Lines from the listing that hold the string "clip" are what you should return.

==*==

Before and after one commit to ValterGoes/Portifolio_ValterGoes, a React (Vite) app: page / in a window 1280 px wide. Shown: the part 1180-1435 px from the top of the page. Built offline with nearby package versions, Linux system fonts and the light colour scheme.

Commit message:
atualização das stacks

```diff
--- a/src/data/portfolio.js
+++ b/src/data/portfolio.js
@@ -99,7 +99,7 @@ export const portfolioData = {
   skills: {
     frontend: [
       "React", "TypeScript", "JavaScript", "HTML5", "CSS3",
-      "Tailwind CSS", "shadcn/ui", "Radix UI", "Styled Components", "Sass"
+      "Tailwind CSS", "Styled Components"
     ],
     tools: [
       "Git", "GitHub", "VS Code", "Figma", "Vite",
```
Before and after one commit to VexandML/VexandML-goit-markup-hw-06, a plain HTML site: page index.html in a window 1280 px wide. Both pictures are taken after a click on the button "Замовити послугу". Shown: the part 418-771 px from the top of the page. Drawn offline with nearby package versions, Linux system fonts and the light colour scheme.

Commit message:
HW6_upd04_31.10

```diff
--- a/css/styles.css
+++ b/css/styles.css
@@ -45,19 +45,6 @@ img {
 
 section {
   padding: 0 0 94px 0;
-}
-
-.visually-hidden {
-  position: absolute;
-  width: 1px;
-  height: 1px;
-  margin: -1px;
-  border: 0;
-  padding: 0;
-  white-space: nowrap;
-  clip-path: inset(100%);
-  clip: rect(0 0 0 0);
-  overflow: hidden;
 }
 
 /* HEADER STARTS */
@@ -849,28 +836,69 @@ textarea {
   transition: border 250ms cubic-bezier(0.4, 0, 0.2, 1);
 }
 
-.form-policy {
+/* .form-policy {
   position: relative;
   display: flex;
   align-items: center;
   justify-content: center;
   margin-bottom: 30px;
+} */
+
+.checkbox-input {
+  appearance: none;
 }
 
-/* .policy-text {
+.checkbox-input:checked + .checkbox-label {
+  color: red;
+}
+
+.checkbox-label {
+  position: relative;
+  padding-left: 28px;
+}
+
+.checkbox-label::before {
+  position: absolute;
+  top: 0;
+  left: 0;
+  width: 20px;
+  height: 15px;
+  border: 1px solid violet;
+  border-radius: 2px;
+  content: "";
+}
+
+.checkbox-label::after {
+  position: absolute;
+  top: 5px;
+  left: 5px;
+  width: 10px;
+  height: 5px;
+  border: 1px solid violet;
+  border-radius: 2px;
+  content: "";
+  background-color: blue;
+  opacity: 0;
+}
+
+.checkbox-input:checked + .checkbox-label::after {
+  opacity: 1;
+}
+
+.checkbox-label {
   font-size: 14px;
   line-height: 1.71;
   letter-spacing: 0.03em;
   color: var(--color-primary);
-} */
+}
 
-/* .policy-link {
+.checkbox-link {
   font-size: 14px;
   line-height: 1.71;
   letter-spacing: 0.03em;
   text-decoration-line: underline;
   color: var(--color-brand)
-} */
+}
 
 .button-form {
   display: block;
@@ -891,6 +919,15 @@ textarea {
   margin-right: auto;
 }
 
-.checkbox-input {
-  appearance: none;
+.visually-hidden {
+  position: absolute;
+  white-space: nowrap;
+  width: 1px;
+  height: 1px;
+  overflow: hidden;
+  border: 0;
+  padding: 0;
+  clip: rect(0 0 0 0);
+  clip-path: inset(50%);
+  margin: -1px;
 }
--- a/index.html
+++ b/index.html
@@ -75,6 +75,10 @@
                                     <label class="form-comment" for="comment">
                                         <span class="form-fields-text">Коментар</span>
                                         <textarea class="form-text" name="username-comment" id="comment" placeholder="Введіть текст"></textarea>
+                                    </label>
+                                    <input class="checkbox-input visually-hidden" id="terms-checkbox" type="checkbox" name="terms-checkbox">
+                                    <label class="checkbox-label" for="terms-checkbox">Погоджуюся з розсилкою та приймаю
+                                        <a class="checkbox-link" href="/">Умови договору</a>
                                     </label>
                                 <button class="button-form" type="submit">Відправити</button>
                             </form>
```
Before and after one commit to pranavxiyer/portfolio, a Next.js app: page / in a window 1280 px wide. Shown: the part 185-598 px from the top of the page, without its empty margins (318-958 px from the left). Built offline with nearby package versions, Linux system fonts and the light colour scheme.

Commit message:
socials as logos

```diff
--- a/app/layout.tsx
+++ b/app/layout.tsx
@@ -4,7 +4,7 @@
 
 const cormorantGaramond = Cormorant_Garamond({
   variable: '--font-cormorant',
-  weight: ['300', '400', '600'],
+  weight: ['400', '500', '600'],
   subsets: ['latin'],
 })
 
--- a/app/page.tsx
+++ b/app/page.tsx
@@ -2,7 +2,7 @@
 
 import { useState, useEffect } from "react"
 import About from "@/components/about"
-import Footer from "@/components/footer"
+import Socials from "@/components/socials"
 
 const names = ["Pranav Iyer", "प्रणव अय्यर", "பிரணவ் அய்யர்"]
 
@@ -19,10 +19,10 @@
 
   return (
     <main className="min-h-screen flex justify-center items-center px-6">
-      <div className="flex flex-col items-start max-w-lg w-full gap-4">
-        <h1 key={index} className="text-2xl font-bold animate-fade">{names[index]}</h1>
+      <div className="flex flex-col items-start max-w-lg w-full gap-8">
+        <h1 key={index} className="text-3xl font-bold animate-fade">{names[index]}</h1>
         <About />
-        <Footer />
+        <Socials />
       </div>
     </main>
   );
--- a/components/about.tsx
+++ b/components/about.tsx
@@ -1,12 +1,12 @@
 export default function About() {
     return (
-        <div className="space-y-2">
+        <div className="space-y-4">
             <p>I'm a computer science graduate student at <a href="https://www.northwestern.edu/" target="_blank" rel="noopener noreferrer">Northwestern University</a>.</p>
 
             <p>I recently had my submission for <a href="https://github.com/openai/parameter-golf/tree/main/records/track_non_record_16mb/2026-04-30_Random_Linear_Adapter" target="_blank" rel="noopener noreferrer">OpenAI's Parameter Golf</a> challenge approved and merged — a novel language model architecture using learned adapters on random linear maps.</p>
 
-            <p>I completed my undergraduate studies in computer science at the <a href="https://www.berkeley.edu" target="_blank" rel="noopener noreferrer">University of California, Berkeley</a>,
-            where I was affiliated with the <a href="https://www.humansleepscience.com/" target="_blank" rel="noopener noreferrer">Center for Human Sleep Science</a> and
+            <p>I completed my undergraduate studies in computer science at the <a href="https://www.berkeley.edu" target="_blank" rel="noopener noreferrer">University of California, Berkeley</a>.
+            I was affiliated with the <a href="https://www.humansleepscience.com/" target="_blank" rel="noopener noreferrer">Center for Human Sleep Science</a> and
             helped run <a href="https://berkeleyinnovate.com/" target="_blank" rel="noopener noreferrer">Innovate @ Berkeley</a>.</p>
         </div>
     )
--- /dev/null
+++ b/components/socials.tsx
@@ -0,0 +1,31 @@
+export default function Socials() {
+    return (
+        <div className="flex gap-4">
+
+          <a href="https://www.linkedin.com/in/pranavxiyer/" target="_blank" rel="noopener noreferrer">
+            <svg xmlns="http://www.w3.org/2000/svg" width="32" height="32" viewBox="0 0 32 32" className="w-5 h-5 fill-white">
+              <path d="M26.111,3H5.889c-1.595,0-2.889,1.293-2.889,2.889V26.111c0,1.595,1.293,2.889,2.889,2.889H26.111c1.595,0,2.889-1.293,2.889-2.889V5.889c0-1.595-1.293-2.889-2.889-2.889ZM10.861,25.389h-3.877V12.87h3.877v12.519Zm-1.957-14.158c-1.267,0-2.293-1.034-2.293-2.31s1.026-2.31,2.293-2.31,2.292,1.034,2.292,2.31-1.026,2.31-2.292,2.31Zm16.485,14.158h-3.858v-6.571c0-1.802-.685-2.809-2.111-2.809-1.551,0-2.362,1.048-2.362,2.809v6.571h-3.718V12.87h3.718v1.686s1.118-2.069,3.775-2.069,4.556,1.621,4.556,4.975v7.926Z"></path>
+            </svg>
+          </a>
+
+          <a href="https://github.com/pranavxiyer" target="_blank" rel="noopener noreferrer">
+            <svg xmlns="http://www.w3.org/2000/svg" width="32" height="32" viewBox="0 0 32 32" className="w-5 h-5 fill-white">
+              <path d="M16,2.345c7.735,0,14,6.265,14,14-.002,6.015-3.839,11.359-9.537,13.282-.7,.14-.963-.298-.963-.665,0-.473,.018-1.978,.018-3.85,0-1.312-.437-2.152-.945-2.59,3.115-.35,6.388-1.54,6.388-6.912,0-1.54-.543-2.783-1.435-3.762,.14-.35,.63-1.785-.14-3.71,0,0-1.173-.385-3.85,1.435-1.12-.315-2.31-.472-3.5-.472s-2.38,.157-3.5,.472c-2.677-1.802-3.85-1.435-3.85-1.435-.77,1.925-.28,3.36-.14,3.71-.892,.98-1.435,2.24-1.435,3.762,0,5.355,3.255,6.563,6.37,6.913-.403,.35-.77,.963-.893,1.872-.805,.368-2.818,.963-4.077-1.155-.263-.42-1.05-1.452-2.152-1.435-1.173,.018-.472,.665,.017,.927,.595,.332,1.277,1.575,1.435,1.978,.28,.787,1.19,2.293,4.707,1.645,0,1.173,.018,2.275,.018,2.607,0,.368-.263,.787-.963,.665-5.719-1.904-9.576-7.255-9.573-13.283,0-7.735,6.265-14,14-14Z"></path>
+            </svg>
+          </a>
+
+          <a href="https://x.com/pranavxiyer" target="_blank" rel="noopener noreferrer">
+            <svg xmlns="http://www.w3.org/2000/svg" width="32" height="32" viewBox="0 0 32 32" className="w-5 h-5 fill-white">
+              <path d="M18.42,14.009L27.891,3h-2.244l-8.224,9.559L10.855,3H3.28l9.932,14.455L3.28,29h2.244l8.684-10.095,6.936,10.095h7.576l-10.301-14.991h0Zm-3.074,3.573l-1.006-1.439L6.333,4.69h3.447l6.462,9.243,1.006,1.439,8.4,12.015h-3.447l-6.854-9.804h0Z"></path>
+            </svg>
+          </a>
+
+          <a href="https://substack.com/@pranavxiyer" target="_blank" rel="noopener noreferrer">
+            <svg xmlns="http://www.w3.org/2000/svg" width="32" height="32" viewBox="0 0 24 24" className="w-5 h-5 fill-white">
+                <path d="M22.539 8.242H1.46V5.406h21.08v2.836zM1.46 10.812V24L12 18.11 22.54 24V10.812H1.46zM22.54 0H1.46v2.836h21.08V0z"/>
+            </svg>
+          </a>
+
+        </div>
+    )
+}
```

==*==

■ RESPONSE TO THIS TASK
-  clip-path: inset(100%);
-  clip: rect(0 0 0 0);
+  clip: rect(0 0 0 0);
+  clip-path: inset(50%);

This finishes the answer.